- _TASK TO CARRY OUT_:
Without including the pictures, copy out every line below.

[Code change snippets]
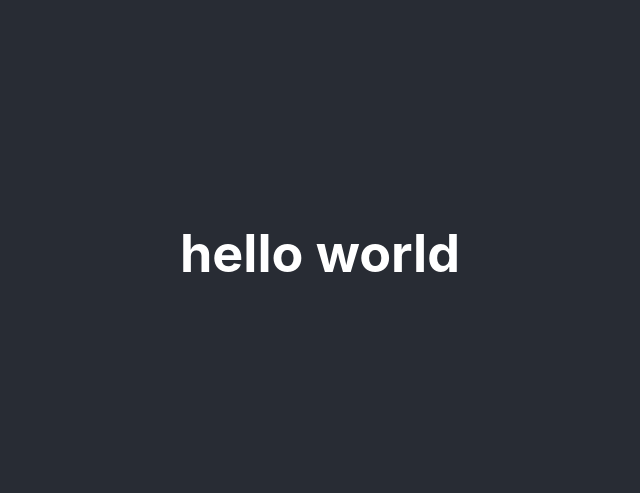
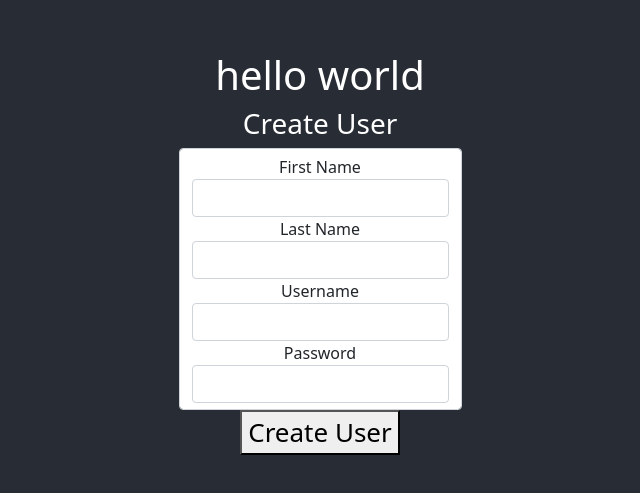
Before and after one commit to Payner01/dcc-youtube-clone-frontend, a React (Create React App) app: page / in a window 1280 px wide. Shown: the part 147-640 px from the top of the page, without its empty margins (320-960 px from the left). Built offline with nearby package versions, Linux system fonts and the light colour scheme.

Commit message:
started working on registration form

```diff
--- a/package.json
+++ b/package.json
@@ -6,7 +6,9 @@
     "@testing-library/jest-dom": "^5.16.2",
     "@testing-library/react": "^12.1.3",
     "@testing-library/user-event": "^13.5.0",
+    "bootstrap": "^5.1.3",
     "react": "^17.0.2",
+    "react-bootstrap": "^2.1.2",
     "react-dom": "^17.0.2",
     "react-router-dom": "^6.2.1",
     "react-scripts": "5.0.0",
--- a/src/App.js
+++ b/src/App.js
@@ -1,11 +1,28 @@
-
+// import jwt_decode from 'jwt-decode';
 import './App.css';
+import RegistrationForm from './RegistrationForm/RegistrationForm';
+import React, { useEffect, useState } from 'react';
+// import axios from 'axios';
 
 function App() {
+
+  // const [user, setUser] = useState(null);
+
+  //   useEffect(() => {
+  //       const jwt = localStorage.getItem('token');
+  //       try {
+  //           const decodedUser = jwt_decode(jwt);
+  //           setUser(decodedUser);
+  //       } catch {}
+  //   }, [])
+
+
+
   return (
     <div className="App">
       <header className="App-header">
         <h1>hello world</h1>
+        <RegistrationForm />
       </header>
     </div>
   );
--- /dev/null
+++ b/src/RegistrationForm/RegistrationForm.jsx
@@ -0,0 +1,41 @@
+import React, { useEffect, useState } from 'react';
+
+const RegistrationForm = (props) => {
+
+    const [name, setName] = useState('');
+    const [lastName, setLastName] = useState('');
+    const [userName, setUserName] = useState('');
+    const [password, setPassword] = useState('');
+
+    function handleSubmit(event) {
+        event.preventDefault();
+        let newEntry = {
+            name: name,
+            lastName: lastName,
+            userName: userName,
+            password: password,
+        }
+        console.log(newEntry);
+
+    }
+
+    return (
+        <form onSubmit={handleSubmit} className="form-grid">
+            <h3>Create User</h3>
+                <div className="form-control">
+                    <label>First Name</label>
+                    <input type='text' className='form-control' value={name} onChange={(event) => setName(event.target.value)}/>
+                    <label>Last Name</label>
+                    <input type='text' className='form-control' value={lastName} onChange={(event) => setLastName(event.target.value)}/>
+                    <label>Username</label>
+                    <input type='text' className='form-control' value={userName} onChange={(event) => setUserName(event.target.value)}/>
+                    <label>Password</label>
+                    <input type='text' className='form-control' value={password} onChange={(event) => setPassword(event.target.value)}/>
+                </div>
+            <button type="submit" variant='primary'>Create User</button>
+        </form>
+
+     );
+}
+
+export default RegistrationForm;
--- a/src/index.js
+++ b/src/index.js
@@ -2,6 +2,7 @@ import React from 'react';
 import ReactDOM from 'react-dom';
 import './index.css';
 import App from './App';
+import 'bootstrap/dist/css/bootstrap.min.css'
 
 import { BrowserRouter as Router } from 'react-router-dom'
 
```
Also changed, not shown: src/LoginForm/LoginForm.jsx (added, +31 -0 lines), 1 other file (tests, documents, lock files or other folders).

- _RESPONSE TO THE EXERCISE_:
Before and after one commit to Payner01/dcc-youtube-clone-frontend, a React (Create React App) app: page / in a window 1280 px wide. Shown: the part 147-640 px from the top of the page, without its empty margins (320-960 px from the left). Built offline with nearby package versions, Linux system fonts and the light colour scheme.

Commit message:
started working on registration form

```diff
--- a/package.json
+++ b/package.json
@@ -6,7 +6,9 @@
     "@testing-library/jest-dom": "^5.16.2",
     "@testing-library/react": "^12.1.3",
     "@testing-library/user-event": "^13.5.0",
+    "bootstrap": "^5.1.3",
     "react": "^17.0.2",
+    "react-bootstrap": "^2.1.2",
     "react-dom": "^17.0.2",
     "react-router-dom": "^6.2.1",
     "react-scripts": "5.0.0",
--- a/src/App.js
+++ b/src/App.js
@@ -1,11 +1,28 @@
-
+// import jwt_decode from 'jwt-decode';
 import './App.css';
+import RegistrationForm from './RegistrationForm/RegistrationForm';
+import React, { useEffect, useState } from 'react';
+// import axios from 'axios';
 
 function App() {
+
+  // const [user, setUser] = useState(null);
+
+  //   useEffect(() => {
+  //       const jwt = localStorage.getItem('token');
+  //       try {
+  //           const decodedUser = jwt_decode(jwt);
+  //           setUser(decodedUser);
+  //       } catch {}
+  //   }, [])
+
+
+
   return (
     <div className="App">
       <header className="App-header">
         <h1>hello world</h1>
+        <RegistrationForm />
       </header>
     </div>
   );
--- /dev/null
+++ b/src/RegistrationForm/RegistrationForm.jsx
@@ -0,0 +1,41 @@
+import React, { useEffect, useState } from 'react';
+
+const RegistrationForm = (props) => {
+
+    const [name, setName] = useState('');
+    const [lastName, setLastName] = useState('');
+    const [userName, setUserName] = useState('');
+    const [password, setPassword] = useState('');
+
+    function handleSubmit(event) {
+        event.preventDefault();
+        let newEntry = {
+            name: name,
+            lastName: lastName,
+            userName: userName,
+            password: password,
+        }
+        console.log(newEntry);
+
+    }
+
+    return (
+        <form onSubmit={handleSubmit} className="form-grid">
+            <h3>Create User</h3>
+                <div className="form-control">
+                    <label>First Name</label>
+                    <input type='text' className='form-control' value={name} onChange={(event) => setName(event.target.value)}/>
+                    <label>Last Name</label>
+                    <input type='text' className='form-control' value={lastName} onChange={(event) => setLastName(event.target.value)}/>
+                    <label>Username</label>
+                    <input type='text' className='form-control' value={userName} onChange={(event) => setUserName(event.target.value)}/>
+                    <label>Password</label>
+                    <input type='text' className='form-control' value={password} onChange={(event) => setPassword(event.target.value)}/>
+                </div>
+            <button type="submit" variant='primary'>Create User</button>
+        </form>
+
+     );
+}
+
+export default RegistrationForm;
--- a/src/index.js
+++ b/src/index.js
@@ -2,6 +2,7 @@ import React from 'react';
 import ReactDOM from 'react-dom';
 import './index.css';
 import App from './App';
+import 'bootstrap/dist/css/bootstrap.min.css'
 
 import { BrowserRouter as Router } from 'react-router-dom'
 
```
Also changed, not shown: src/LoginForm/LoginForm.jsx (added, +31 -0 lines), 1 other file (tests, documents, lock files or other folders).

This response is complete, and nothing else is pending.